OER is spearheading a pilot to understand how renewable distributed generation—in particular, solar power—could potentially reduce the need for costly investments in utility infrastructure to meet growing energy demand.
For more information on the OER System Reliability Procurement Solar DG Pilot Project, please contact Danny Musher at email@example.com.
Energy efficiency and renewable energy provide a suite of well-known energy, economic, and environmental benefits, including the potential for significant cost savings for consumers and businesses who reduce or avoid their on-site energy use. What is not yet fully understood is how these clean energy technologies can potentially produce additional savings by deferring (or possibly eliminating) the need for investment in costly utility infrastructure to meet growing energy demand.
In 2014, OER and National Grid commissioned a study by Peregrine Energy Group, Inc. to explore how distributed renewable energy—specifically solar—could play a role in Rhode Island’s system reliability efforts. The goal of the study was to better understand the viability, costs, and benefits for solar distributed generation (DG) to reduce peak loads on the electric distribution system, possibly leading to distribution investment deferral.

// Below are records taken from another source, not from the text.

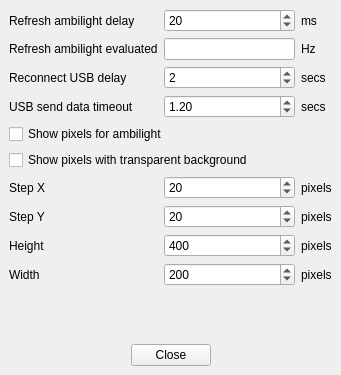
Qt form AmbilightUSB_PC/src/mainwindow.ui (Atarity/Lightpack) before a commit.
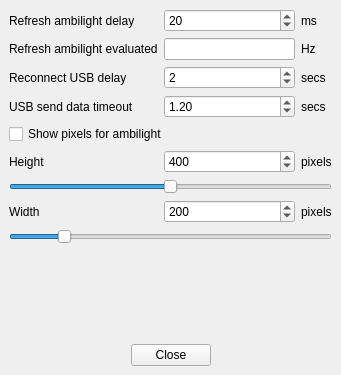
The same form after that commit. Icons and pictures are not drawn.

Commit message: Rewrite code that pick colors from desktop by call X11 library functions to simple Qt functions: grab desktop window and scale grabbed pixmap to 1x1 size then convert it to image and get pixel color. Remove step_x and step_y settings. Added new function to ambilightUsb class readFromDeviceWithCheck which tries to read device and if it fails tries to reoped device and repeat reading. MainWindow: getPixelsRects, rectangles represents the place where picks colors for LEDs, filled by solid color.

Patch:
```diff
--- a/AmbilightUSB_PC/src/mainwindow.ui
+++ b/AmbilightUSB_PC/src/mainwindow.ui
@@ -68,62 +68,14 @@
         </property>
        </widget>
       </item>
-      <item row="7" column="0">
-       <widget class="QLabel" name="label_x_step">
-        <property name="text">
-         <string>Step X</string>
-        </property>
-       </widget>
-      </item>
-      <item row="7" column="2">
-       <widget class="QLabel" name="label_sec_2">
-        <property name="text">
-         <string>pixels</string>
-        </property>
-       </widget>
-      </item>
-      <item row="8" column="1">
-       <widget class="QSpinBox" name="spinBox_StepY">
-        <property name="minimum">
-         <number>1</number>
-        </property>
-        <property name="value">
-         <number>20</number>
-        </property>
-       </widget>
-      </item>
-      <item row="8" column="2">
-       <widget class="QLabel" name="label_sec_3">
-        <property name="text">
-         <string>pixels</string>
-        </property>
-       </widget>
-      </item>
-      <item row="7" column="1">
-       <widget class="QSpinBox" name="spinBox_StepX">
-        <property name="minimum">
-         <number>1</number>
-        </property>
-        <property name="value">
-         <number>20</number>
-        </property>
-       </widget>
-      </item>
-      <item row="8" column="0">
-       <widget class="QLabel" name="label_y_step">
-        <property name="text">
-         <string>Step Y</string>
-        </property>
-       </widget>
-      </item>
-      <item row="9" column="0">
+      <item row="6" column="0">
        <widget class="QLabel" name="label_height">
         <property name="text">
          <string>Height</string>
         </property>
        </widget>
       </item>
-      <item row="9" column="1">
+      <item row="6" column="1">
        <widget class="QSpinBox" name="spinBox_HeightAmbilight">
         <property name="minimum">
          <number>1</number>
@@ -136,21 +88,21 @@
         </property>
        </widget>
       </item>
-      <item row="9" column="2">
+      <item row="6" column="2">
        <widget class="QLabel" name="label_sec_4">
         <property name="text">
          <string>pixels</string>
         </property>
        </widget>
       </item>
-      <item row="10" column="0">
+      <item row="8" column="0">
        <widget class="QLabel" name="label_width">
         <property name="text">
          <string>Width</string>
         </property>
        </widget>
       </item>
-      <item row="10" column="1">
+      <item row="8" column="1">
        <widget class="QSpinBox" name="spinBox_WidthAmbilight">
         <property name="minimum">
          <number>1</number>
@@ -163,7 +115,7 @@
         </property>
        </widget>
       </item>
-      <item row="10" column="2">
+      <item row="8" column="2">
        <widget class="QLabel" name="label_sec_5">
         <property name="text">
          <string>pixels</string>
@@ -177,13 +129,6 @@
         </property>
        </widget>
       </item>
-      <item row="6" column="0" colspan="3">
-       <widget class="QCheckBox" name="checkBox_ShowPixelsTransparentBackground">
-        <property name="text">
-         <string>Show pixels with transparent background</string>
-        </property>
-       </widget>
-      </item>
       <item row="1" column="0">
        <widget class="QLabel" name="label_UpdateDelayEval">
         <property name="text">
@@ -245,6 +190,38 @@
         </property>
        </widget>
       </item>
+      <item row="9" column="0" colspan="3">
+       <widget class="QSlider" name="horizontalSliderWidth">
+        <property name="minimum">
+         <number>1</number>
+        </property>
+        <property name="maximum">
+         <number>1280</number>
+        </property>
+        <property name="value">
+         <number>200</number>
+        </property>
+        <property name="orientation">
+         <enum>Qt::Horizontal</enum>
+        </property>
+       </widget>
+      </item>
+      <item row="7" column="0" colspan="3">
+       <widget class="QSlider" name="horizontalSliderHeight">
+        <property name="minimum">
+         <number>1</number>
+        </property>
+        <property name="maximum">
+         <number>800</number>
+        </property>
+        <property name="value">
+         <number>400</number>
+        </property>
+        <property name="orientation">
+         <enum>Qt::Horizontal</enum>
+        </property>
+       </widget>
+      </item>
      </layout>
     </item>
     <item>
```
Left out of the diff: 70 changed lines with no effect on the pictures. The commit also changes 17 other files.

The Peregrine study considered Rhode Island’s current System Reliability Procurement pilot in the towns of Tiverton and Little Compton and developed: (1) solar deployment options and a proposed configuration for a portfolio of solar DG to meet 250 kW of summer peak load reduction; and (2) an implementation strategy to solicit participation in a pilot and deploy the DG resources.